**Work instructions**
How many of the lines below have the word "dark" in them? The answer is that number and nothing more.

**Study material**
···

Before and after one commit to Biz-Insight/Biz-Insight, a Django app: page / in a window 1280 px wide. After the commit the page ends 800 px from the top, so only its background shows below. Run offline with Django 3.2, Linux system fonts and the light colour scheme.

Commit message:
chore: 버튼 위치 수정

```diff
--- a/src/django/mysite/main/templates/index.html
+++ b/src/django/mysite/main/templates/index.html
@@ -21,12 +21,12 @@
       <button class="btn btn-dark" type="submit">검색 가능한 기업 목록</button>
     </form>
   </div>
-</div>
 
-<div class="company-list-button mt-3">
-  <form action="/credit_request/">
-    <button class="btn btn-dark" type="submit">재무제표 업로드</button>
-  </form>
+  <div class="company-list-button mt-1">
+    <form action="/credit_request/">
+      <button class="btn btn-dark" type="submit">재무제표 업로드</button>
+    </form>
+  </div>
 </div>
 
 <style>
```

···

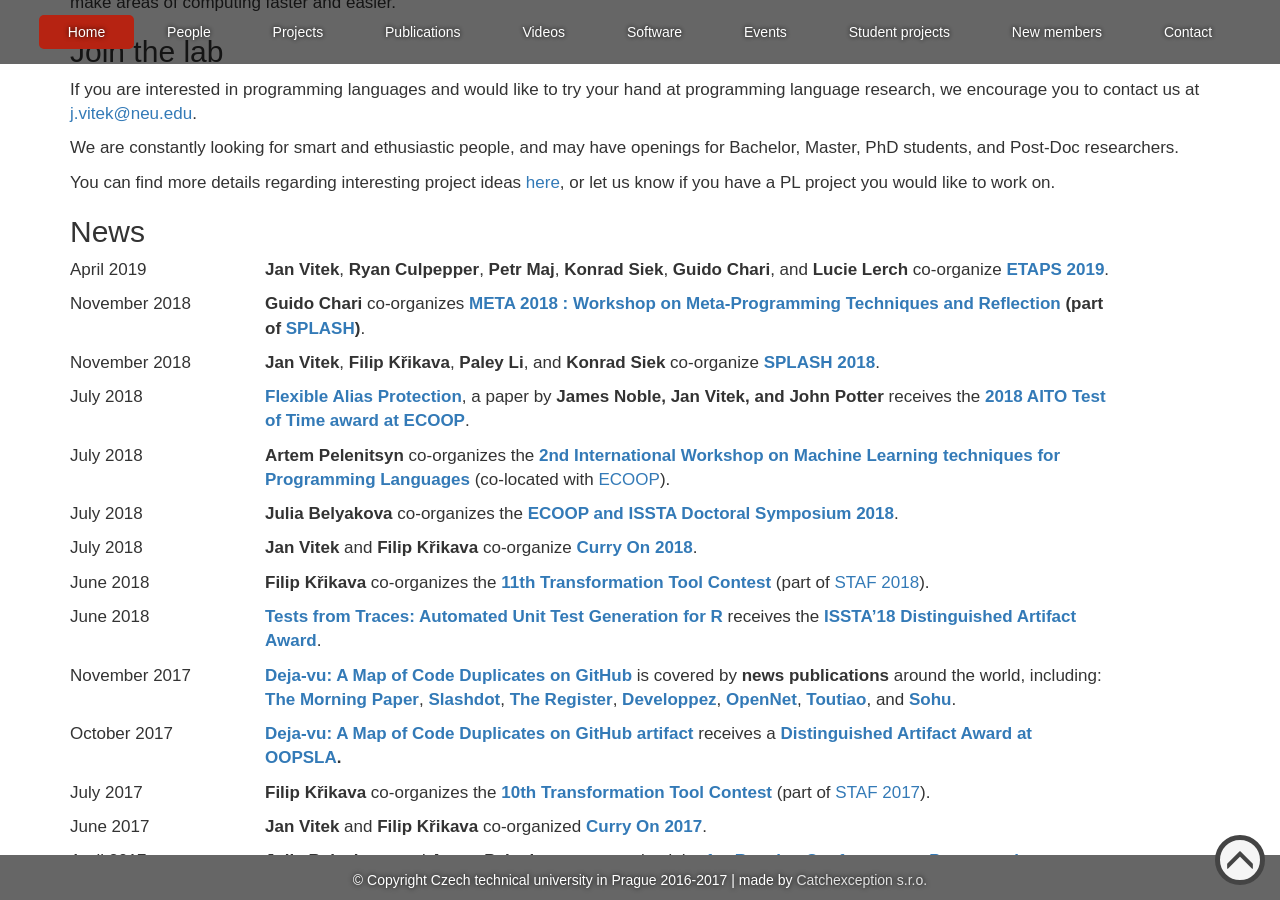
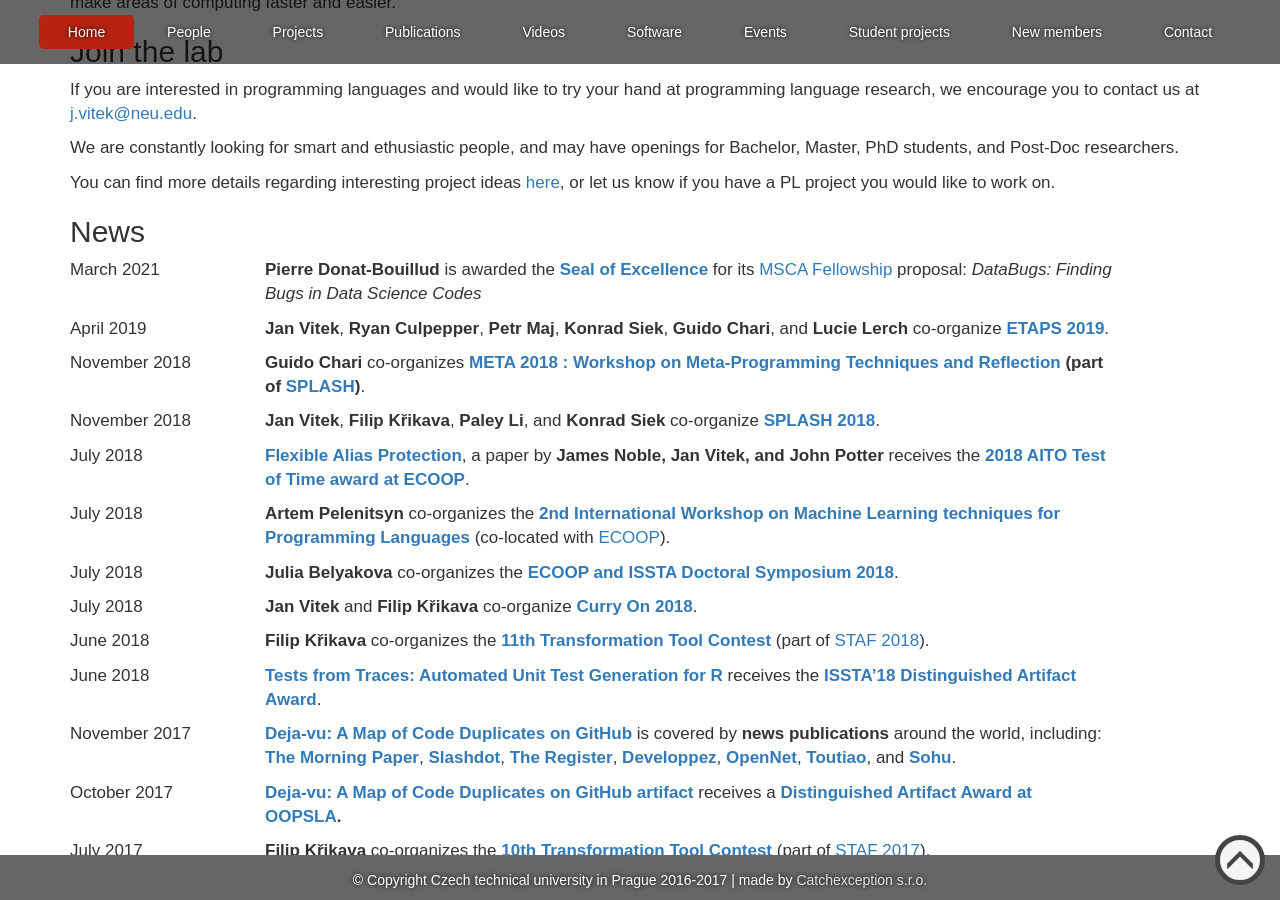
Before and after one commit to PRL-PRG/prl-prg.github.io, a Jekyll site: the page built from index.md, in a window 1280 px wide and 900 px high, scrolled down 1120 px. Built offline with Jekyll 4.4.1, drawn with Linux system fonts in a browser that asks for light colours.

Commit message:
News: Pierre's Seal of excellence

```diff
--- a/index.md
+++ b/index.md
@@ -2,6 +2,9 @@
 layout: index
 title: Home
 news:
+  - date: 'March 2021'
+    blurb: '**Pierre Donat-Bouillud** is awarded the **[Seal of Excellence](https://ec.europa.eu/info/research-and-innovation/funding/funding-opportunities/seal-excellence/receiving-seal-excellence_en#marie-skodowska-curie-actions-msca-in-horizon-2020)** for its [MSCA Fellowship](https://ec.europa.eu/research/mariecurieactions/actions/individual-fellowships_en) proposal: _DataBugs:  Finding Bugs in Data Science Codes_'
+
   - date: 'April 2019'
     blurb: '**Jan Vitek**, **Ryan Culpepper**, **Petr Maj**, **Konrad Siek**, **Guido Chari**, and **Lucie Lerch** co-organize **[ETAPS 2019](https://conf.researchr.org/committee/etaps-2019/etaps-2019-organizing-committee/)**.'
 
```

···

**Written response**
3